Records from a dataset
____________
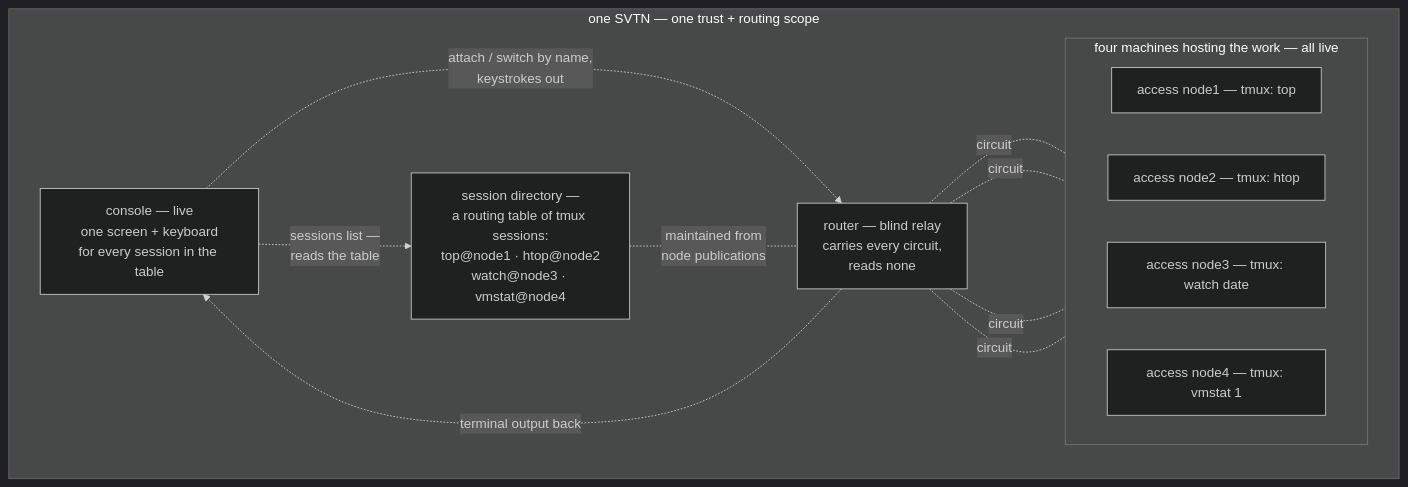
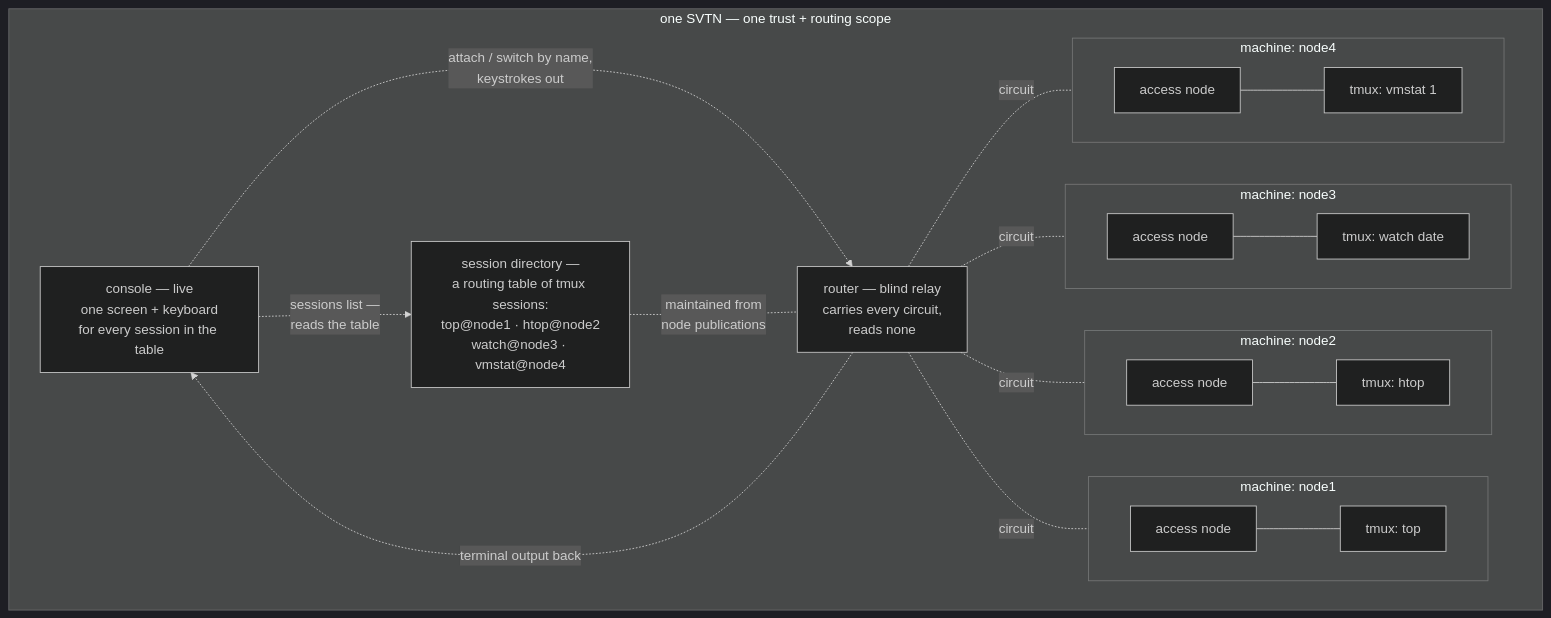
One commit to ArcavenAE/switchboard-blue changed the first of 3 diagrams in examples/05-four-nodes-one-svtn/README.md. Above: the diagram before and after it, drawn with Mermaid (dark theme). The commit also changed 4 other files, not shown here.

First line of the commit message:
docs(diagrams): one box per machine — access node is 1:1 with its computer

````diff
--- a/examples/05-four-nodes-one-svtn/README.md
+++ b/examples/05-four-nodes-one-svtn/README.md
@@ -25,24 +25,33 @@
 ```mermaid
 graph LR
     subgraph svtn["one SVTN — one trust + routing scope"]
         direction LR
         CN["console — live<br/>one screen + keyboard<br/>for every session in the table"]
         DIR["session directory —<br/>a routing table of tmux sessions:<br/>top@node1 · htop@node2<br/>watch@node3 · vmstat@node4"]
         R["router — blind relay<br/>carries every circuit,<br/>reads none"]
-        subgraph work["four machines hosting the work — all live"]
+        subgraph n1["machine: node1"]
             direction LR
-            A1["access node1 — tmux: top"]
-            A2["access node2 — tmux: htop"]
-            A3["access node3 — tmux: watch date"]
-            A4["access node4 — tmux: vmstat 1"]
+            A1["access node"] --- T1["tmux: top"]
+        end
+        subgraph n2["machine: node2"]
+            direction LR
+            A2["access node"] --- T2["tmux: htop"]
+        end
+        subgraph n3["machine: node3"]
+            direction LR
+            A3["access node"] --- T3["tmux: watch date"]
+        end
+        subgraph n4["machine: node4"]
+            direction LR
+            A4["access node"] --- T4["tmux: vmstat 1"]
         end
         CN -. "sessions list —<br/>reads the table" .-> DIR
         CN -. "attach / switch by name,<br/>keystrokes out" .-> R
         R -. "terminal output back" .-> CN
         DIR -. "maintained from<br/>node publications" .- R
         R -. circuit .- A1
         R -. circuit .- A2
         R -. circuit .- A3
         R -. circuit .- A4
     end
 ```
````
____________
Scan the entries above and show each line that contains the word "access".

§ **Solution to the exercise**
docs(diagrams): one box per machine — access node is 1:1 with its computer
-            A1["access node1 — tmux: top"]
-            A2["access node2 — tmux: htop"]
-            A3["access node3 — tmux: watch date"]
-            A4["access node4 — tmux: vmstat 1"]
+            A1["access node"] --- T1["tmux: top"]
+            A2["access node"] --- T2["tmux: htop"]
+            A3["access node"] --- T3["tmux: watch date"]
+            A4["access node"] --- T4["tmux: vmstat 1"]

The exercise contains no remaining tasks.